§ AIM OF THE TASK: Search the data below for the string "same". Extract every line that contains it.

§ PROVIDED DATA:
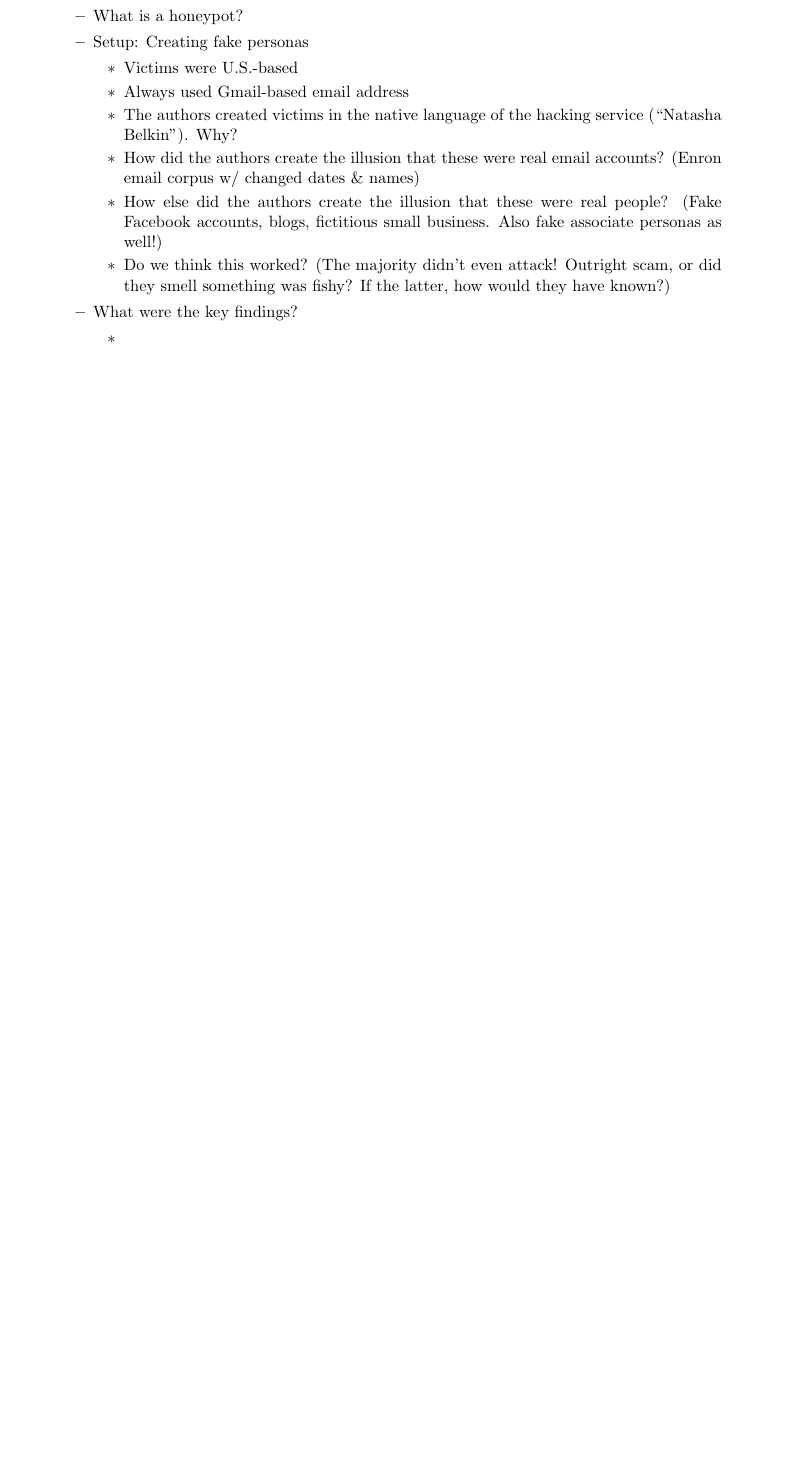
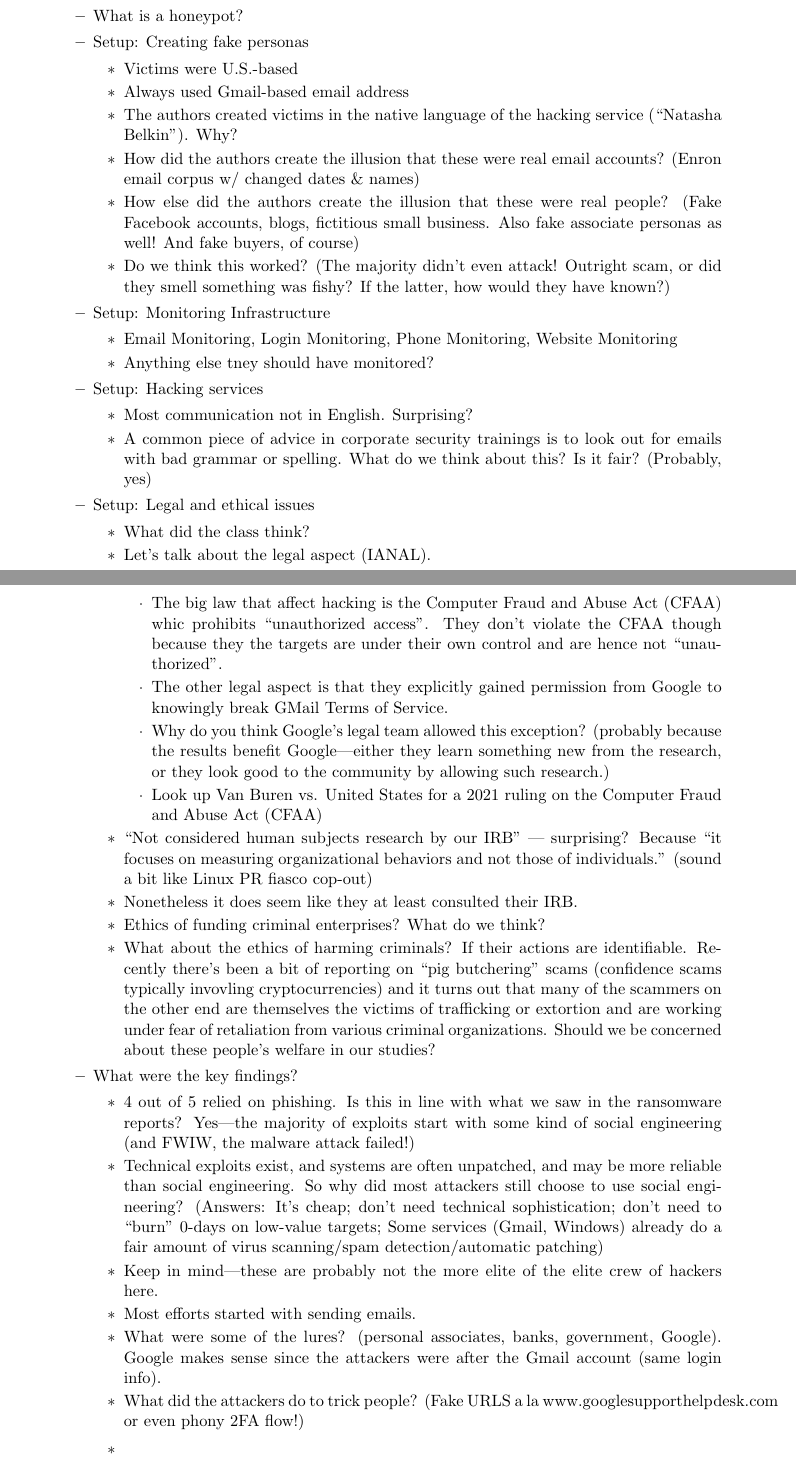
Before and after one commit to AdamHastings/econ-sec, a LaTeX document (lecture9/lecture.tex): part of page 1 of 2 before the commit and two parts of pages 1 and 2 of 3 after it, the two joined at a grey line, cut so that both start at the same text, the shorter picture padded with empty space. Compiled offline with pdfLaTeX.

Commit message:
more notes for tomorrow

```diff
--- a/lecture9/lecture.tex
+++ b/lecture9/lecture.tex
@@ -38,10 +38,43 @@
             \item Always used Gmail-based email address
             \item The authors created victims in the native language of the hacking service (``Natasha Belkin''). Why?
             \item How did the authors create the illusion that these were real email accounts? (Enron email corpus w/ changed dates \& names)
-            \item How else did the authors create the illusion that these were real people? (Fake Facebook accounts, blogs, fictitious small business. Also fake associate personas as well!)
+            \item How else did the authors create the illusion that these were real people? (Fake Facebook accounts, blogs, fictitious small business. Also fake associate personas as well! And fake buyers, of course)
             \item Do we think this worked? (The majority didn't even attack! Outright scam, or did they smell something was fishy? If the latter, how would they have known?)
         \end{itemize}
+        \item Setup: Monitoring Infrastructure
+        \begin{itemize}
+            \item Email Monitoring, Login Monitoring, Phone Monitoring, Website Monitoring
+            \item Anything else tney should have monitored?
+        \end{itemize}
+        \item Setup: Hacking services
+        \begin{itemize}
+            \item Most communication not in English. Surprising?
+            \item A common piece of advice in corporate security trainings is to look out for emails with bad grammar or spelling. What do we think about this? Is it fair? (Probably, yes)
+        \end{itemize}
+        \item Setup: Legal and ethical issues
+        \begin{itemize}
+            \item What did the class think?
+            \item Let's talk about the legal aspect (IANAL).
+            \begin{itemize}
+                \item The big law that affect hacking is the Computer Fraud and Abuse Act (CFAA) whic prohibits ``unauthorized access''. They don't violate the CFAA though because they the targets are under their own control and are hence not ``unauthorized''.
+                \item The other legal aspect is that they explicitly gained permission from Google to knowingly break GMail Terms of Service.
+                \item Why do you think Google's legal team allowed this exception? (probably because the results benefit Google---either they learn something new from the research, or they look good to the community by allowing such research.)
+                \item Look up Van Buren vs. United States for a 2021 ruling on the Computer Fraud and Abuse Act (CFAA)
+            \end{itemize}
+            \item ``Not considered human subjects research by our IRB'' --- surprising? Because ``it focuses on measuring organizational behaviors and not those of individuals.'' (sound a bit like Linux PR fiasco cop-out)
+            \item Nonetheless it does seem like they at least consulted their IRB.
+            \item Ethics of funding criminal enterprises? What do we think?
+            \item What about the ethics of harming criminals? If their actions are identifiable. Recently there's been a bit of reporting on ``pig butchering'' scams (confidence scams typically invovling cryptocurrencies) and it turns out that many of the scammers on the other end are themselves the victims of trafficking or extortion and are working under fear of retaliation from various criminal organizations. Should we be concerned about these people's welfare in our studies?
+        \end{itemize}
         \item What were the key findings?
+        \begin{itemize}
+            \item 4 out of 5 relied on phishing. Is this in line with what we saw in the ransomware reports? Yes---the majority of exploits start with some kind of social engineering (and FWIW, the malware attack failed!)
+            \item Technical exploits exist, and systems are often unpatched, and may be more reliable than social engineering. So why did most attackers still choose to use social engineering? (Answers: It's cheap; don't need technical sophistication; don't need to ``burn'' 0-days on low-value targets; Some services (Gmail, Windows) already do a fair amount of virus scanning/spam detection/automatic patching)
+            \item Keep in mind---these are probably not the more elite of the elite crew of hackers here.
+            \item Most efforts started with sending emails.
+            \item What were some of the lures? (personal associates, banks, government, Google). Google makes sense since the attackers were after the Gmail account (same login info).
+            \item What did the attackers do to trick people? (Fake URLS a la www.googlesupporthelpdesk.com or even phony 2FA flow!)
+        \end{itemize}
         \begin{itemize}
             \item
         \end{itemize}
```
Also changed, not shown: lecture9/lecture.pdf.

==

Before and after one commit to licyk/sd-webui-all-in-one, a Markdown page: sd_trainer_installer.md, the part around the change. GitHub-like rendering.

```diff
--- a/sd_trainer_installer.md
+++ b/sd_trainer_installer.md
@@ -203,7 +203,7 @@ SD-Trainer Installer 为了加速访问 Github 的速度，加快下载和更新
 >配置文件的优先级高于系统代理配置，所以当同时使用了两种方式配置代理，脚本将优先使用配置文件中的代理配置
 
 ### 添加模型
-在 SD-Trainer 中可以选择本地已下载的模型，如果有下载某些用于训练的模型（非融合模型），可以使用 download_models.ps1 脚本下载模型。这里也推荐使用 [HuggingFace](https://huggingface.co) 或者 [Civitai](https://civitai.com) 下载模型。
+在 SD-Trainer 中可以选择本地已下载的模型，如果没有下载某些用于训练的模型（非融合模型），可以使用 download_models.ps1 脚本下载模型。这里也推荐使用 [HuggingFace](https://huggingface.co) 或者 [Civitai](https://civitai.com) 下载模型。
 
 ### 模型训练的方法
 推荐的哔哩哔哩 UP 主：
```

--

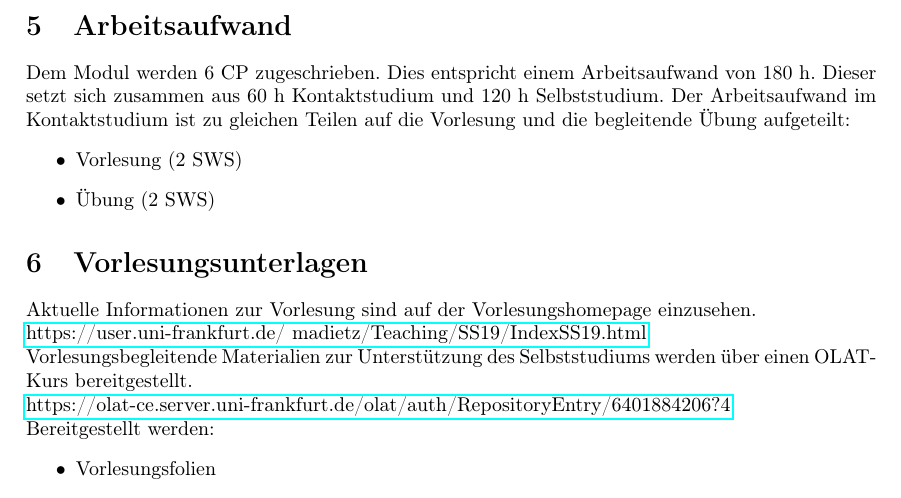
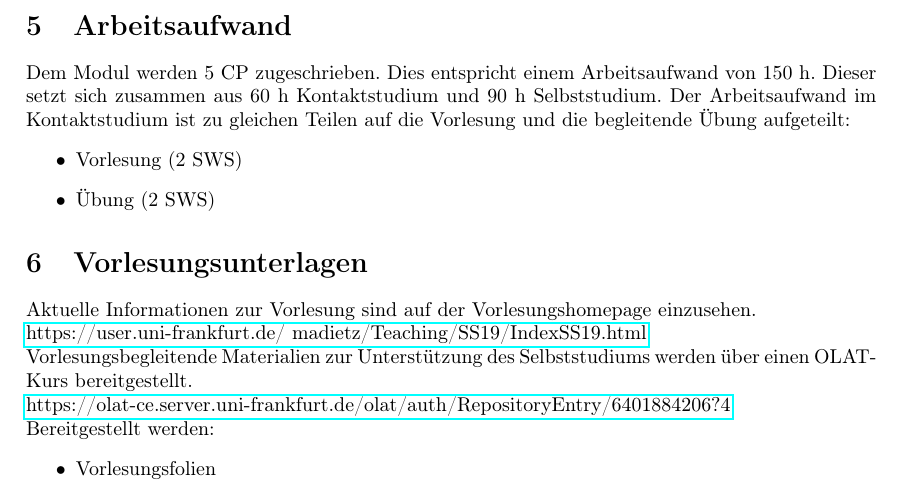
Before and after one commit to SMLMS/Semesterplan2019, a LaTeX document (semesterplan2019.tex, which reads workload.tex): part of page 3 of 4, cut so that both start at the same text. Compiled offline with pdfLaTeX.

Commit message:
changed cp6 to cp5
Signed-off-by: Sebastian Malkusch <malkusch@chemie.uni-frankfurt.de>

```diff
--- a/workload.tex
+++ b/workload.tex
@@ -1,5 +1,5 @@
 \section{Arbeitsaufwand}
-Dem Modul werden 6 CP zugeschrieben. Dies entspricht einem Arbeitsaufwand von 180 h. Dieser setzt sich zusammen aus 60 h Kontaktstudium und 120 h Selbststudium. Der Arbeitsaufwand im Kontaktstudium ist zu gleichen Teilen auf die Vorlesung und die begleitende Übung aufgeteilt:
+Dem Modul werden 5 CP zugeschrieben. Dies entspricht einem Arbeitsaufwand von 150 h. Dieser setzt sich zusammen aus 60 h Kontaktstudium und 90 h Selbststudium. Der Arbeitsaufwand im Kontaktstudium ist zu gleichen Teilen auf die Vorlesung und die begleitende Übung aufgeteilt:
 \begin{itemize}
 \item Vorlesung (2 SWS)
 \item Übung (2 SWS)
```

§ WRITTEN ANSWER:
Before and after one commit to AdamHastings/econ-sec, a LaTeX document (lecture9/lecture.tex): part of page 1 of 2 before the commit and two parts of pages 1 and 2 of 3 after it, the two joined at a grey line, cut so that both start at the same text, the shorter picture padded with empty space. Compiled offline with pdfLaTeX.
+            \item What were some of the lures? (personal associates, banks, government, Google). Google makes sense since the attackers were after the Gmail account (same login info).
Before and after one commit to SMLMS/Semesterplan2019, a LaTeX document (semesterplan2019.tex, which reads workload.tex): part of page 3 of 4, cut so that both start at the same text. Compiled offline with pdfLaTeX.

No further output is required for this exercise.